Thus, CDs have been developed especially for our feline and work perfectly for stressed cats!
Cats were obligatory on board ships for several centuries.
Sailors hate rodents, and cats hunt rodents.
To protect their food reserves, ropes, and other items that our rodent friends love to nibble on, the sailors welcomed several cats in their crew for their crossings.
So they could count on our hairballs to fulfill their role as guardians of the seas.
We can quote a famous phrase of Charles Colbert of the Terron Minister of the Navy during the 17th century “This ship is fit to sail; there are two cats on board.”
The Mayor of an Alaskan city Town Was a Cat for 19 Years.
In 1998 Stubbs, a cat was elected as mayor of Talkeetna, Alaska. Not appreciating the candidates who ran for office, the villagers decided to make Stubbs a representative. A surprise was when Stubbs was elected mayor a few days later.
This red kitten held his position for the rest of his life and was an icon for this small village. But the story didn’t end here, as the Stubbs owners decided to introduce Denali, their second cat, as their successor!
There are cat bars in France.
In 2004, the first cat bar (Neko café) opened in Japan.
The principle is simple, around a cupcake, a tea, or a smoothie, you can pamper, pamper, feed, or play with the different cats present.
Much appreciated, the concept eventually spread to France, where currently many cities have their cat bars! Paris, Nantes, Lyon, Toulouse or Reims for example.
But don’t worry, bars have their law. It is forbidden to disturb the cats sleeping and take them in your arms, and it is obligatory to wash your hands before settling down.
The happiness of these cats from shelters is the priority for cat bar owners. It is even possible, if you like one of these hairballs, to be able to adopt it!
The world’s most giant cat currently measures 1.20 meters.
The world’s most giant cat is Omar and is a Maine Coon measuring 1.20 meters. He currently weighs 14 kilos and lives in Melbourne city, Australia! He succeeds Stewie, who was 1.23 meters tall, but sadly passed away a few years ago.

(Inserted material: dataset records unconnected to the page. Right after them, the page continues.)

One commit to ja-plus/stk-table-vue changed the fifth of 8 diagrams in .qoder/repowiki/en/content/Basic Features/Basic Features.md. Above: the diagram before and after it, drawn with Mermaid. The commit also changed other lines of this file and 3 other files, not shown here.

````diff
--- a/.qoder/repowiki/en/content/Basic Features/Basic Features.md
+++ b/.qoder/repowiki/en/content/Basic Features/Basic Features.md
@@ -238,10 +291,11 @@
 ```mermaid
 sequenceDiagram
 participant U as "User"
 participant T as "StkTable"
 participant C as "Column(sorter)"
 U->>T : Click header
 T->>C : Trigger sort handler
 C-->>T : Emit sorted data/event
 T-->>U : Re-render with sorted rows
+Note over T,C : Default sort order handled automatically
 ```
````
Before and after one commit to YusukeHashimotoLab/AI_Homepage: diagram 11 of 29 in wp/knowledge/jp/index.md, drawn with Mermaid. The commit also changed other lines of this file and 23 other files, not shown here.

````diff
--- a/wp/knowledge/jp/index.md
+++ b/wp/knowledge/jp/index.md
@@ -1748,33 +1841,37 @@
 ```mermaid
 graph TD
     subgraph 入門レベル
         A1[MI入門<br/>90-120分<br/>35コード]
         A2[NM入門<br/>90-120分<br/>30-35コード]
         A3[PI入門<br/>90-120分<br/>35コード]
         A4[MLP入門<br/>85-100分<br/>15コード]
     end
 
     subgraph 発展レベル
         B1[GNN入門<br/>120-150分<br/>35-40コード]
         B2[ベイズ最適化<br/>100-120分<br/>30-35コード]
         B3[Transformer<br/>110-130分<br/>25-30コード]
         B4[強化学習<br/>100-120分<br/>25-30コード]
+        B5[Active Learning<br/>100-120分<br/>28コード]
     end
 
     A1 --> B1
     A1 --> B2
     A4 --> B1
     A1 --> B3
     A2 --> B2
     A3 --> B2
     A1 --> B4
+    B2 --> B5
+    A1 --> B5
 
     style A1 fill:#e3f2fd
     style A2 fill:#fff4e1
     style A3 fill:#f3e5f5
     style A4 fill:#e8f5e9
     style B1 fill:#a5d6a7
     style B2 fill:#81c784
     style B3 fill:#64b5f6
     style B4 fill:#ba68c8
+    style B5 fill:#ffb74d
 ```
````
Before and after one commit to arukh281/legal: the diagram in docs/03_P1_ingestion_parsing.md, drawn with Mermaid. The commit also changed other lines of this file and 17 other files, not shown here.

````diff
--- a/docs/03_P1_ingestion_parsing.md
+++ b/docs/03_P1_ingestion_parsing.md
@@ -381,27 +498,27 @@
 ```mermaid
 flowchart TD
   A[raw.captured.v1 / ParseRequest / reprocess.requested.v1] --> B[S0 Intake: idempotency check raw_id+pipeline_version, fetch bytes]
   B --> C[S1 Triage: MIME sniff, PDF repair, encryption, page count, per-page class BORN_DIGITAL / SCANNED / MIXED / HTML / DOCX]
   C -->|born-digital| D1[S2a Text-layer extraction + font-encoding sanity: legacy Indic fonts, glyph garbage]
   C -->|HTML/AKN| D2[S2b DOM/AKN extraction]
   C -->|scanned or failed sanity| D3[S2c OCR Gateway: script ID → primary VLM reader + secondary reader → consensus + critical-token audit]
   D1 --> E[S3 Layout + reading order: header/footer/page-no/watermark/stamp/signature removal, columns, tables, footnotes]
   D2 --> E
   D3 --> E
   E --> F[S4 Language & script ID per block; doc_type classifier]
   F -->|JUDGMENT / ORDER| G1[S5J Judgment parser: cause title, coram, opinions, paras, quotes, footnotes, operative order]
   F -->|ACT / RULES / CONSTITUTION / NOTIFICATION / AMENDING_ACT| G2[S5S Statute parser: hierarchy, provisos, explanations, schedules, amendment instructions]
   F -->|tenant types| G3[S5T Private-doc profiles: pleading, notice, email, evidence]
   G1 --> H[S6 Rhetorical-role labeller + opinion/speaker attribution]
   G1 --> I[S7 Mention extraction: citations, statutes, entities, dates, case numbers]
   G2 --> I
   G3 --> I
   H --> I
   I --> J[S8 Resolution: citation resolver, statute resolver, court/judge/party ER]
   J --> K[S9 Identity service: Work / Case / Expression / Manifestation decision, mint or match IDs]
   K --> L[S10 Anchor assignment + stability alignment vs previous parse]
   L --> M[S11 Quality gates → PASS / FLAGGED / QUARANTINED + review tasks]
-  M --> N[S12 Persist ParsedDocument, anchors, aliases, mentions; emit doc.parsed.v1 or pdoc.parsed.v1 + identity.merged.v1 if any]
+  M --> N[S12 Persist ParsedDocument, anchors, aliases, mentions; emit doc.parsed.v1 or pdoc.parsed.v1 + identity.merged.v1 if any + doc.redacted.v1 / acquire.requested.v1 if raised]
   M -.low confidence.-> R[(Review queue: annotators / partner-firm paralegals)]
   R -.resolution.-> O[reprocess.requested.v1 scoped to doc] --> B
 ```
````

Omar will soon join Guinness World Records.
Read also about 12 very important facts about kittens after birth